Jan Procházka (1929-1971) was a Czech film scenarist and prose writer, and author of Long Live the Republic. He was one of the radical socialist members of the Czechoslovak Writers’ Union, along with Kundera, Ludvík Vaculik (see Bookmark for “the Two Thousand Words, page 211), and Ivan Klíma. At a Communist Party summit in Dresden, East Germany, in March 1968, Soviet Premier Leonid Brezhnev (see Bookmark, page 199) gave a speech that openly accused Prochazka of leading a counter-revolutionary conspiracy.
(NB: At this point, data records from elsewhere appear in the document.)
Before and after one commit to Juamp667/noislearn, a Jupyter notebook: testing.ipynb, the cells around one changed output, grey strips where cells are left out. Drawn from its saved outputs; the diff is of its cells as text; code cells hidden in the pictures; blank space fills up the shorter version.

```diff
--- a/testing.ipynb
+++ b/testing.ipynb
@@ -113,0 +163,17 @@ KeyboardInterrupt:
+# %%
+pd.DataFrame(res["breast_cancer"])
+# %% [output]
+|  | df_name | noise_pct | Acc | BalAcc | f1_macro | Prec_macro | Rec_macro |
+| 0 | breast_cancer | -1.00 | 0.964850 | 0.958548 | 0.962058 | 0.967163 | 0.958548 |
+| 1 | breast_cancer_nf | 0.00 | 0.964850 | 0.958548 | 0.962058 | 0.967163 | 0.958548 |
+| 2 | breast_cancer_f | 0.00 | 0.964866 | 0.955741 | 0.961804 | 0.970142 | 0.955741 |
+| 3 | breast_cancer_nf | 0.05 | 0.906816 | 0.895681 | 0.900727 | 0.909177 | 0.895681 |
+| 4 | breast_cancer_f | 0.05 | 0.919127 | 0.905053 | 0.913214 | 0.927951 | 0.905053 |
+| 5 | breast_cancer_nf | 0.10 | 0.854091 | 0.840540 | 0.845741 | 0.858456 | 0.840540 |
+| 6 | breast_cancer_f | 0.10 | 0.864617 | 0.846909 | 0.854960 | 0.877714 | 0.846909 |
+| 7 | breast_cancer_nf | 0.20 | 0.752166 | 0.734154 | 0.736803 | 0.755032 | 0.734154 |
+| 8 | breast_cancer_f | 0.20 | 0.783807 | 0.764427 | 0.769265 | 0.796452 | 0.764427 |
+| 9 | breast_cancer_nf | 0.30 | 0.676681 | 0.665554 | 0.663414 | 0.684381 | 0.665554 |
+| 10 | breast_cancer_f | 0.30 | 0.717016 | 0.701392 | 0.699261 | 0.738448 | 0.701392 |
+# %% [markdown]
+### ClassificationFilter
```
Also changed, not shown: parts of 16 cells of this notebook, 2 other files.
As Tomas says, Prochazka was “one of the best-loved figures of the Prague Spring” (Bookmarks, pages 25 and 26). The celebrated Czech playwright Václav Havel, who would be elected president of the Czech Republic in 1989, after the Velvet Revolution that overthrew Communist rule, mentions Prochazka’s activities around the time of the Prague Spring several times in his book-length interview-memoir Disturbing the Peace.
As Kundera relates via the narrator of Unbearable Lightness, the Communist regime tried to humiliate Prochazka by broadcasting private conversations picked up by bugs in the flat of a professor friend of his, two years before. The narrator finishes the story later (section 19 of Part Five, pages 228-229), by noting that two weeks after the broadcasts, Prochazka entered the hospital with terminal cancer, and even “was operated on in the presence of the police.”
Žofín Island is the most famous and popular of the islands in the Vltava River in Prague. In the past it was known as Sofie Island (Zofie in Czech), after Princess Sofie, the mother of Frantisek Josef (Franz Joseph), the Emperor of Austria and King of Bohemia from 1848 to 1916. Its official name today is Slovanský ostrov (Slovansky Island).
The Zofin Palace, a neo-Renaissance structure, has hosted many balls and concerts. Liszt, Berlioz, Tchaikovsky, Wagner, Dvořák (see Bookmark, page 97) and Smetana all performed there.
Before that, the site was occupied by a Romanesque church from the 11th century, and then an earlier gothic structure built in 1256. Four small spires top the church’s two towers.
The great Danish astronomer Tycho Brahe is buried here.
This is a list of great European cities which the narrator notes were “all horribly scarred in the last war.” Some are associated with subsequent works of literature that relate to their wartime experiences; for example, the bombing of Dresden is at the heart of Kurt Vonnegut’s Slaughter-House Five, and Warsaw’s Jewish ghetto and its resistance to the Nazi occupation is the setting for John Hersey’s The Wall.
The Vltava, which runs through Prague, is the longest river in the Czech Republic. Its source is in the mountains and forests of Bohemia in the south. It then flows north through the center of the country to merge with the Elbe River, one of the major rivers of Europe that flows 680 miles from the Krkonoše Mountains in northwest Czech Republic to the North Sea at Hamburg, Germany.
The Vltava actually has more water than the Elbe, but since it joins the latter at a right angle, it is counted a tributary.
The Vltava is also known as “The Moldau,” which is the name of the most famous of Czech composer Bedřich Smetana’s six symphonic poems Má vlast (My Fatherland).
A photo of the late American president (assassinated five years before main portion of the Unbearable Lightness) hangs on the wall of “the ambassador,” formerly an actual ambassador who lost his position after the Russian takeover and now has a job as night attendant at the hotel where Tereza gets a job waiting tables at the bar.
The Kennedy portrait is mentioned again later, when Tereza discusses the mysterious engineer with "the ambassador" (section 24 of Part Four, page 163).
Kennedy became a symbol of youth and freedom for people and nations all over the world in the 1960s. Many countries who had very little to do with the United States otherwise put Kennedy on their postage stamps.
A hill and park that rises above the left bank of the Vltava River in the middle of Prague. It is almost entirely covered with parks, as well as a small steel framework tower that, by virtue of standing at the top of the hill, is actually higher above the city than Paris’s Eiffel Tower.
Petrin is a favorite recreational area for Prague residents, and aside from its appearance in Unbearable Lightness, also plays a central role in Franz Kafka’s story “Description of a Struggle.”